Declan Kearney of Sinn Fein said that his party was “not opposed to a review of bail policy, but we are opposed on human rights grounds to the proposed blanket ban that emerges from the motion for anyone charged with scheduled offences or the offence of murder”.
Mr Kearney said: “What must be paramount in all our minds and in the House is that for all citizens there is a presumption of innocence until proven guilty.”
He added: “The difficulty is that many prisoners have experienced inordinate and unacceptable delays while on remand in custody awaiting trial.”
Mr Kearney said that “the logic of the UUP position is that bail should not have been granted to the British army veteran charged in connection with the fatal shooting of John Pat Cunningham in Benburb in 1974.
“That is the difficulty when we begin to take an arbitrary or piecemeal approach to these issues”.
Alex Attwood, SDLP, said: “Like other Members in the Chamber, I attended the home of the Black family and the funeral of that prison officer.”

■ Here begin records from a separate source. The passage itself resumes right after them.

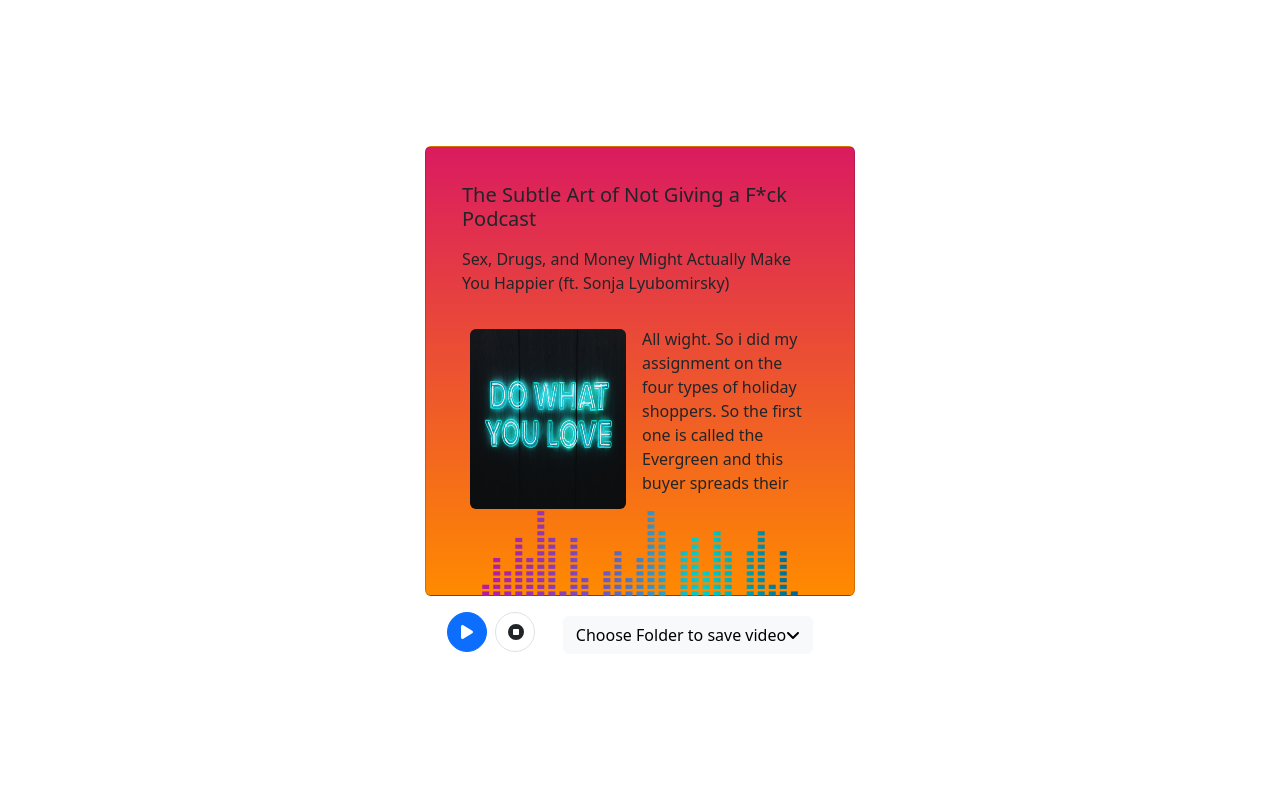
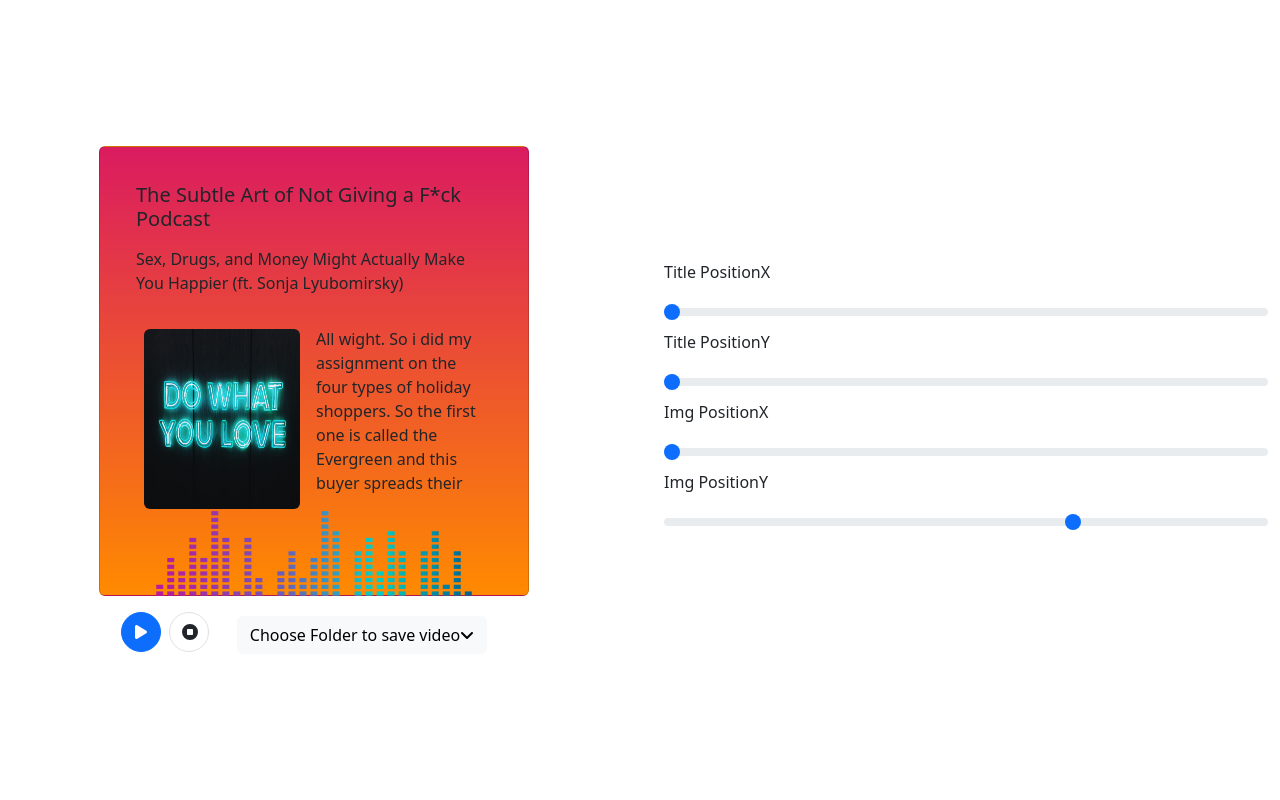
Before and after one commit to rayed152/audio-player-component, a React (Vite) app: page / in a window 1280 px wide. Shown: the top 800 px of the page. Built offline with nearby package versions, Linux system fonts and the light colour scheme.

Commit message:
Added some extra css to the main app.jsx

```diff
--- a/src/App.jsx
+++ b/src/App.jsx
@@ -28,7 +28,8 @@
 
   return (
     <>
-      <div>
+      <div className="d-flex align-items-center row">
+        <div className="col-6">
           <Audio
             title="The Subtle Art of Not Giving a F*ck Podcast"
             description="Sex, Drugs, and Money Might Actually Make You Happier (ft. Sonja Lyubomirsky)"
@@ -40,6 +41,7 @@
             imgPositionY={imgPositionY}
           />
         </div>
+        <div className="col-6">
           <Slider
             labelText1="Title PositionX"
             labelText2="Title PositionY"
@@ -60,6 +62,8 @@
             maxX={200}
             maxY={70}
           />
+        </div>
+      </div>
     </>
   );
 }
```
Lines whose indentation alone changed are shown as unchanged.
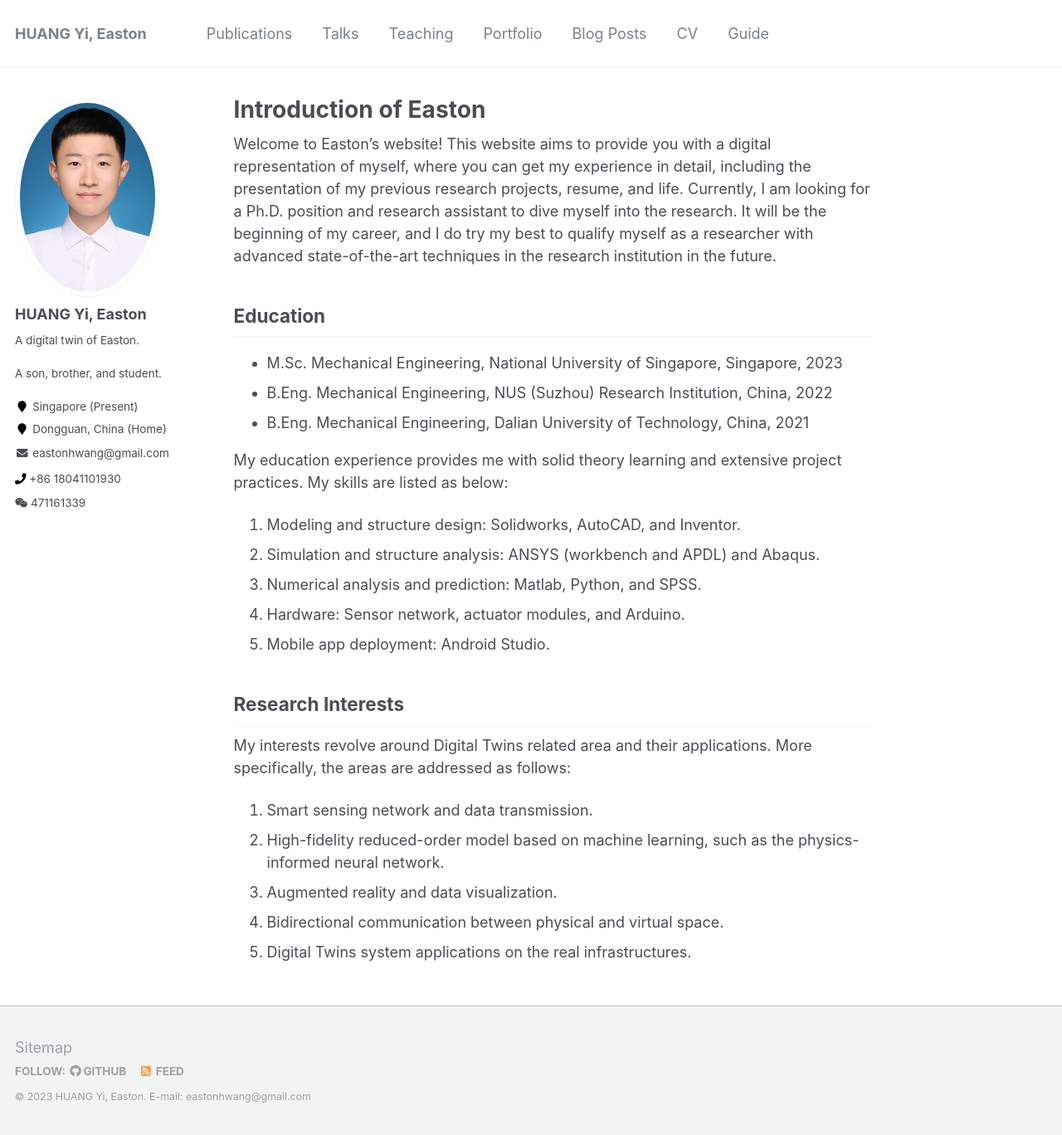
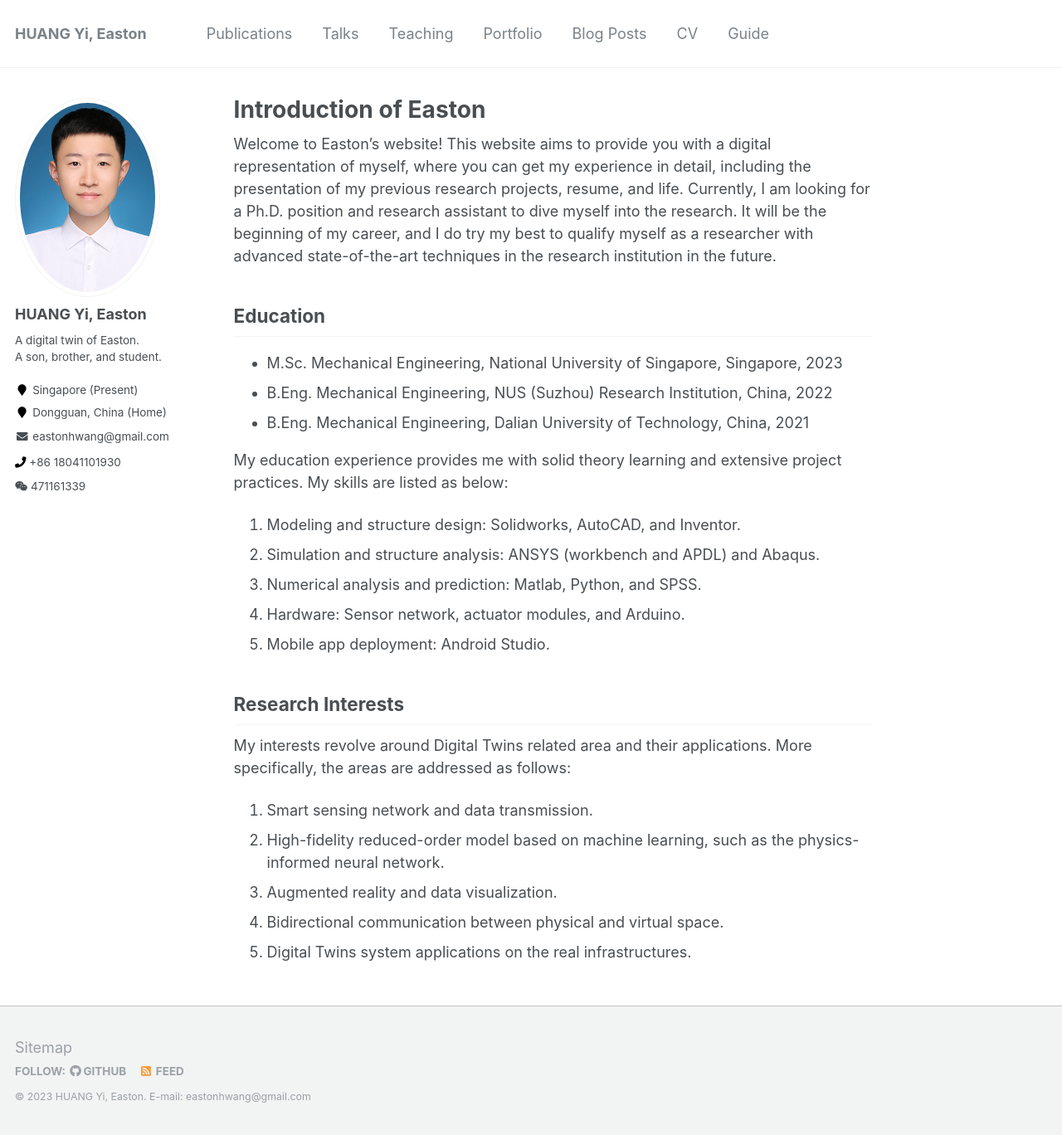
Before and after one commit to easton-hy/easton-hy.github.io, a Jekyll site: the page built from _pages/about.md, in a window 1280 px wide and 1368 px high. Shown: the whole window at 83% size. Built offline with Jekyll 4.4.1, drawn with Linux system fonts in a browser that asks for light colours.

```diff
--- a/_config.yml
+++ b/_config.yml
@@ -82,8 +82,8 @@ analytics:
 author:
   name             : "HUANG Yi, Easton"
   avatar           : "U2102035 Huang Yi.jpg"
-  bio              : "A digital twin of Easton."
-  bio2              : "A son, brother, and student."
+  bio              : "A digital twin of Easton. <br> A son, brother, and student."
+  bio2              :
   bio3              :
   location1         : "Singapore (Present)"
   location2         : "Dongguan, China (Home)"
```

Mr Attwood added: “I am sure that the judiciary can hear this debate, and I am sure that they have heard the criticism.
“I have no doubt that the Lord Chief Justice will act on legitimate public concern, but that is what we should allow to happen: a response to legitimate public concern. However, we should not invert the rule of law and bail procedure”.
Other opponents included Eamonn McCann who said that calling for the release of people from custody did not amount to “standing side by side with extremists”.
Mr McCann said that “the remarks that I make today in standing up for civil liberties and bail conditions do not associate me with armed struggle or anything else, but with the basic principles of justice”.